One Mom’s Quest for the Perfect Bottle
I'm a proud breastfeeding, working mama.
Here's what this means: I get the ease of breastfeeding (perfect temperature milk on demand 24/7) two days a week and on the occasional holiday and the hassle of bottles (cleaning, measuring, warming, cleaning, cleaning, cleaning) the rest of the time, plus the extra burden of pumping at work (awkwardly explaining why you're late to a meeting, fear of someone opening the door to your pump room, lugging the pump around).
But like I said, I'm proud. I breastfed my first baby for a year exclusively when I figuratively kicked my breast pump to the curb–I wanted to literally kick it so, so bad, you guys–to start on whole milk. This time around, I've nursed my baby for three months and counting. I love breastfeeding, but I'm not going to lie, I hate cleaning bottles.
I've had experience with a variety of baby bottles with varying degrees of success. Whether you're a breastfeeding, working mama, a formula-feeding mama, or a mama who just wants a break now and then, here is a rundown on some of the top brands so you can find the best bottle to feed your hungry baby!
Breastflow bottles were the first bunch on our list before our first baby arrived. We did lots of research, as new parents often do, and liked everything The First Years (the company who manufactures the Breastflow bottles) had to say about it. According to the website, the Breastflow has a 2-in-1 nipple that feels as natural as breastfeeding, keeping the baby's tongue in the same position as during breastfeeding. Breastflow bottles are designed to help prevent colic, gas, and spit-up.
Pro: My son had trouble latching, so I was thankful for these bottles during the first few weeks of pumping and feeding. I can't say definitively that these bottles helped prevent him from becoming confused, but the transition from bottle back to breast was easy for him, and he never had trouble with our Breastflow bottles after I returned to work. He also rarely spit up and wasn't a gassy baby, which I attribute to the bottles.
Con: These bottles were a BEAST to clean. They have three parts: the outer nipple, the inner nipple, and the bottle. Every evening, I was hand-washing 12 teeny parts, and that doesn't include all the breast pump parts. For everyday use, Breastflow bottles aren't worth the hassle.
Tommee Tippee Closer to Nature

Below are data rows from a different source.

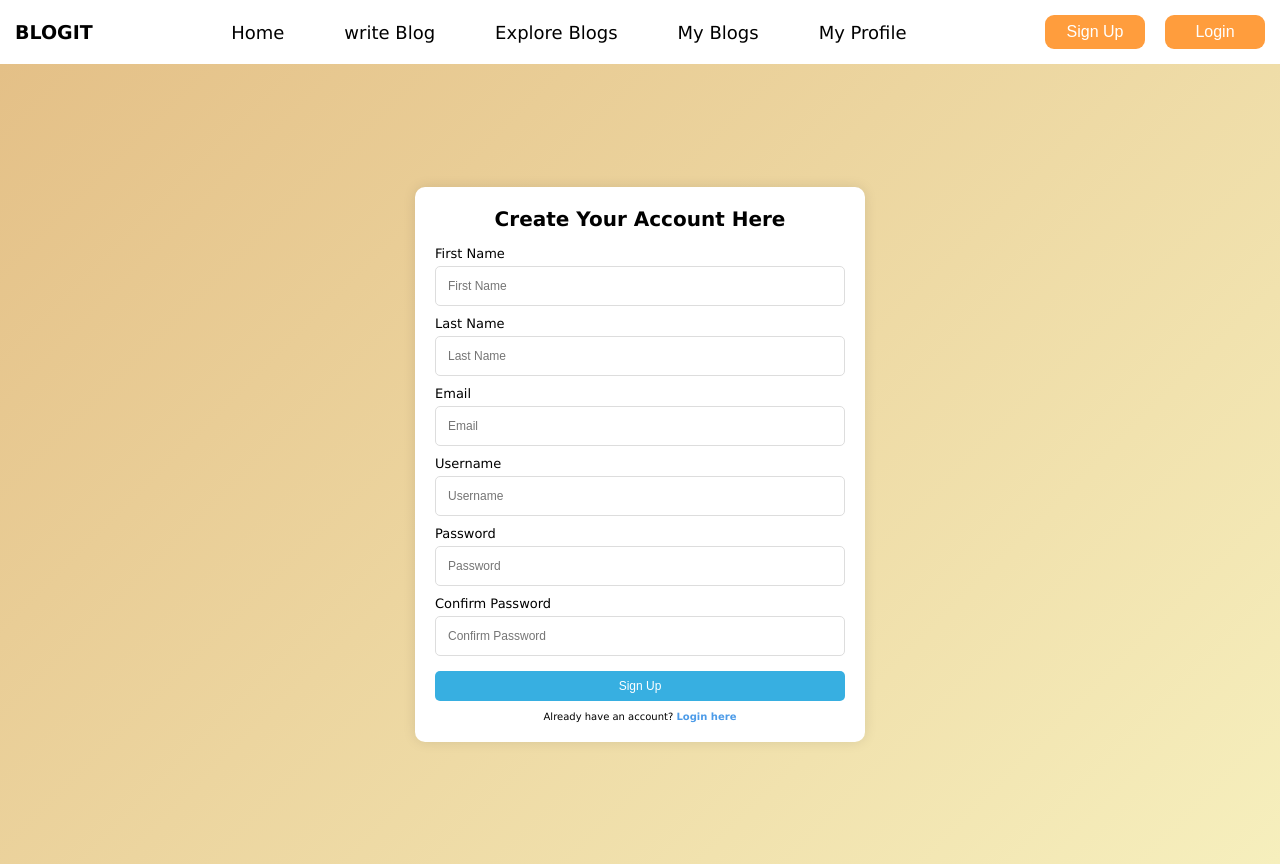
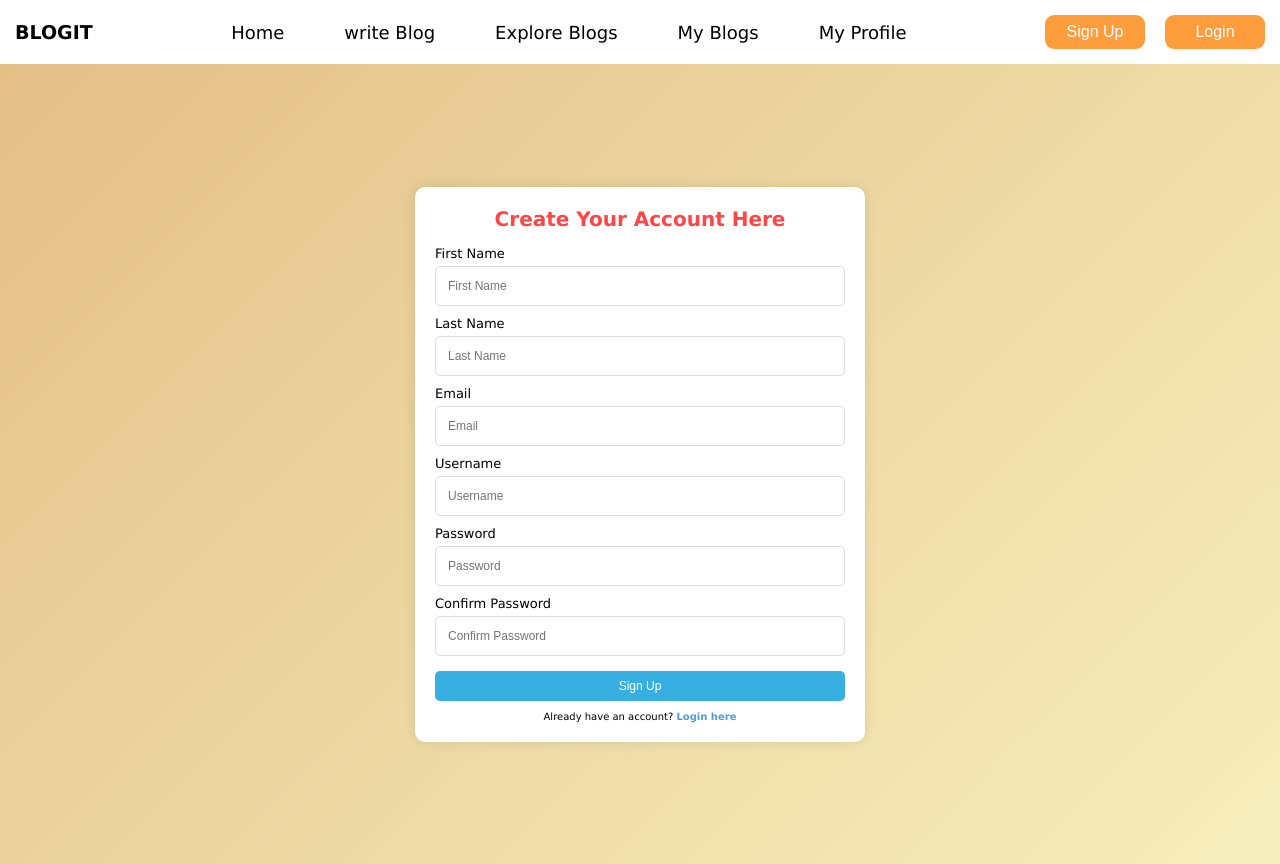
Before and after one commit to lwambon/BloggIt-website, a React (Vite) app in the folder client/: page /signup in a window 1280 px wide. Built offline with nearby package versions, Linux system fonts and the light colour scheme.

Commit message:
sign up css

```diff
--- a/client/src/component/SignUp/SignUp.css
+++ b/client/src/component/SignUp/SignUp.css
@@ -5,7 +5,6 @@
   height: 100vh;
   background: linear-gradient(135deg, #e4c087, #f6efbd);
 }
-
 .login-container {
   width: 60%;
   max-width: 45rem;
@@ -17,7 +16,7 @@
 }
 
 .login-container h2 {
-  color: var(--primary-color);
+  color: var(--secondary-color);
   font-size: 2rem;
   margin-bottom: 1.5rem;
   text-transform: capitalize;
@@ -44,11 +43,6 @@ input {
   border-radius: 0.5rem;
   font-size: 1.2rem;
   color: var(--primary-color);
-}
-
-input:focus {
-  border-color: #4c9be8;
-  outline: none;
 }
 
 .login-submit {
--- a/client/src/component/SignUp/SignUp.jsx
+++ b/client/src/component/SignUp/SignUp.jsx
@@ -76,6 +76,7 @@ function SignUp() {
     <div className="loggin-section">
       <ToastContainer />
       <div className="login-container">
+        <div className="signUp-heading"></div>
         <h2>Create your account here</h2>
         <form onSubmit={handleSubmit} className="login-details">
           <div className="inputs-details">
```
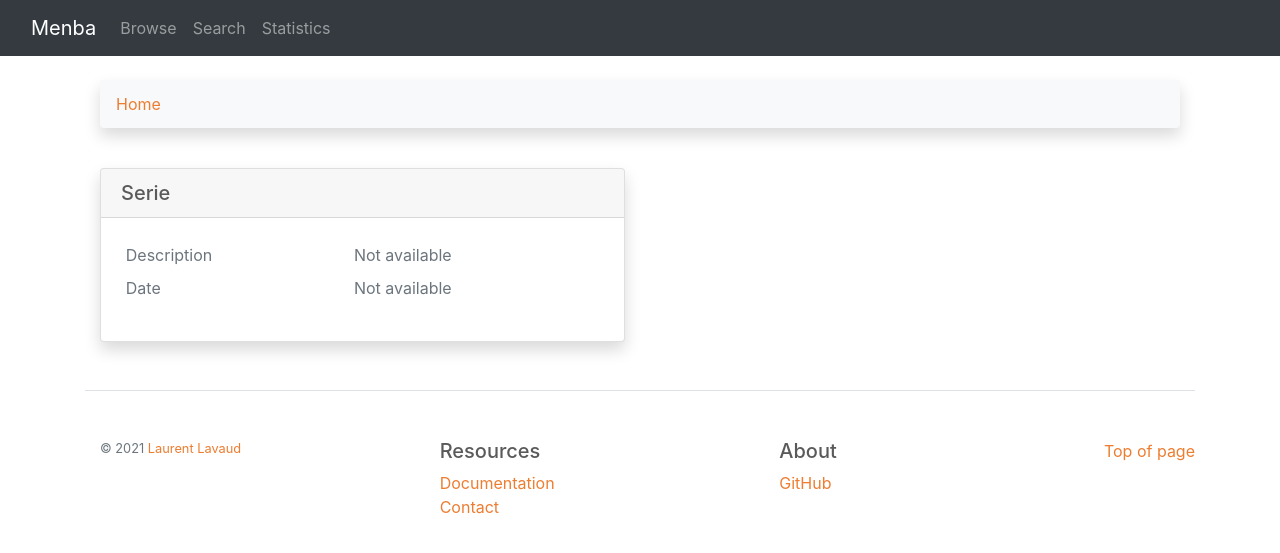
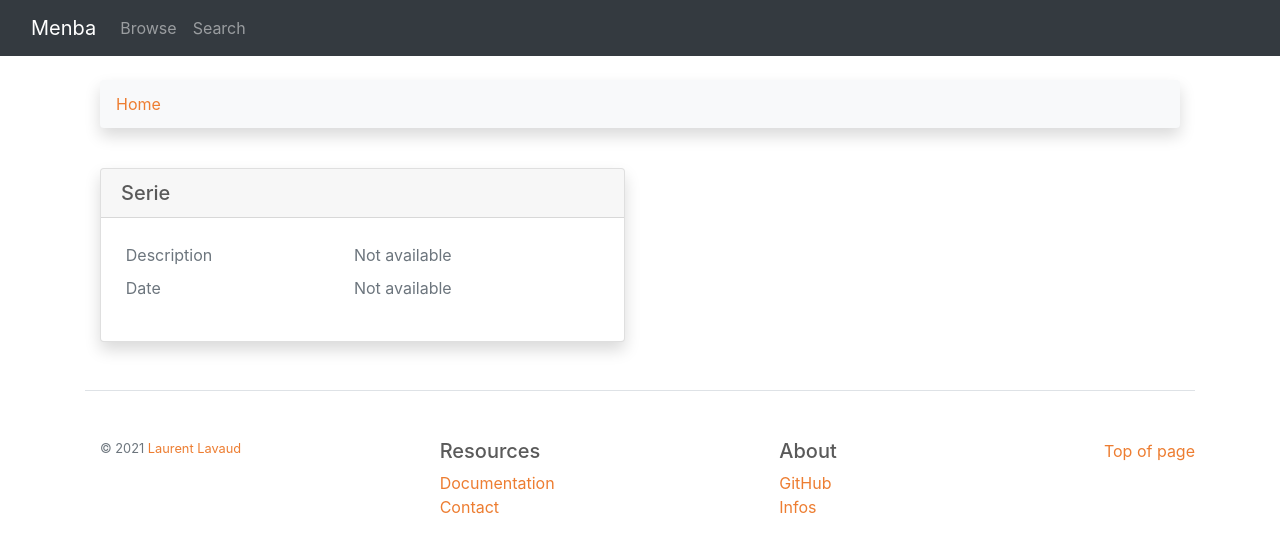
Before and after one commit to fidelio33b/menba, a Django app: template zview/templates/view/serie.html in a window 1280 px wide. Shown: the top 553 px of the page. Run offline with Django 3.2, Linux system fonts and the light colour scheme; the template is opened without the code that fills it, so the values that code supplies are empty; some libraries are stand-ins or nearby versions.

Commit message:
suppression lien statistiques + ajout lien Informations en pied de page

```diff
--- a/zhome/templates/zhome/base.html
+++ b/zhome/templates/zhome/base.html
@@ -37,9 +37,6 @@
               <li class="nav-item">
 		<a class="nav-link" href="{%url 'zsearch:index' %}">{% translate "search"|capfirst %}</a>
               </li>
-              <li class="nav-item">
-		<a class="nav-link" href="{%url 'zstats:index' %}">{% translate "statistics"|capfirst %}</a>
-              </li>
             </ul>
 	  </div>
 	</div>
@@ -70,6 +67,7 @@
 	    <h5>{%translate "about"|capfirst %}</h5>
 	    <ul class="list-unstyled text-small">
 	      <li><a class="s1" href="https://github.com/fidelio33b/menba" target="_blank">GitHub</a></li>
+	      <li><a class="s1" href="{%url 'zstats:index' %}">{%translate "infos"|capfirst %}</a></li>
 	    </ul>
 	  </div>
 	</div>
```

I'm not going to lie, we bought the Tommee Tippee Closer to Nature bottles for our daughter because they were pink. After the latch problems with my first, I wanted to have bottles on hand when she arrived. Although we packed away bottles from the first round, we apparently forgot to clean them thoroughly first, so they weren't in great shape. The pink caught my eye (naturally), but it turns out these bottles are pretty amazing.
Pros: The Tommee Tippee website says the Closer to Nature collection has “flex and stretch ripples” to mimic the natural flex and movement of mama's breast–a soft nipple to feel like skin and a “breast-like shape” to help encourage a good latch. So far, so good. My daughter has latched on (no pun intended) to these bottles very well. My daycare lady raves about how well my daughter drinks from her bottle, and I know the softness and pliability of the nipples contribute to this.
Another bonus for Tommee Tippee Closer to Nature bottles is the ease of cleaning. The wide bottle and nipple make them a breeze to scrub, so it's cut my cleaning time down considerably.
Cons: The only downside to the Tommee Tippee Closer to Nature bottles is that they are prone to leaking if the nipples aren't screwed on the right way. I've lost way too much precious breast milk because of leaky bottles! This is easily corrected by tightening the lid.
We bought a brand new, in-the-box Playtex VentAire bottles from a consignment sale after my son was born. Because they were rather basic (in other words, no bells, whistles, or “just like a breast” look and feel), we saved them for when our son was older. Surprisingly, they weren't half bad and served as a great transition bottle.
Pros: I loved how the bottle was designed to fit little hands. I wasn't a proponent of “bottle propping” when my son was super little, but as he grew, he wanted to hold his own bottle, and the VentAire was the right fit for his tiny fingers. Another bonus is that standard Playtex nipples fit, so you can switch from a slow-flow to a faster-flow nipple as your baby grows.
Cons: It all comes back to cleaning. Again, these bottles had a lot of individual parts to wash. The nipple, bottle, base, and cap could all be broken apart, and because milk could hide in the small crevices of the bottle, thorough cleaning was a must. I think it's clear at this point how much I enjoy cleaning bottles.
Finding the bottle that works for your baby and your lifestyle is important. Instead of buying in bulk, try a few different varieties to see what type of bottle your baby prefers.
What is your favorite type of baby bottle?Read More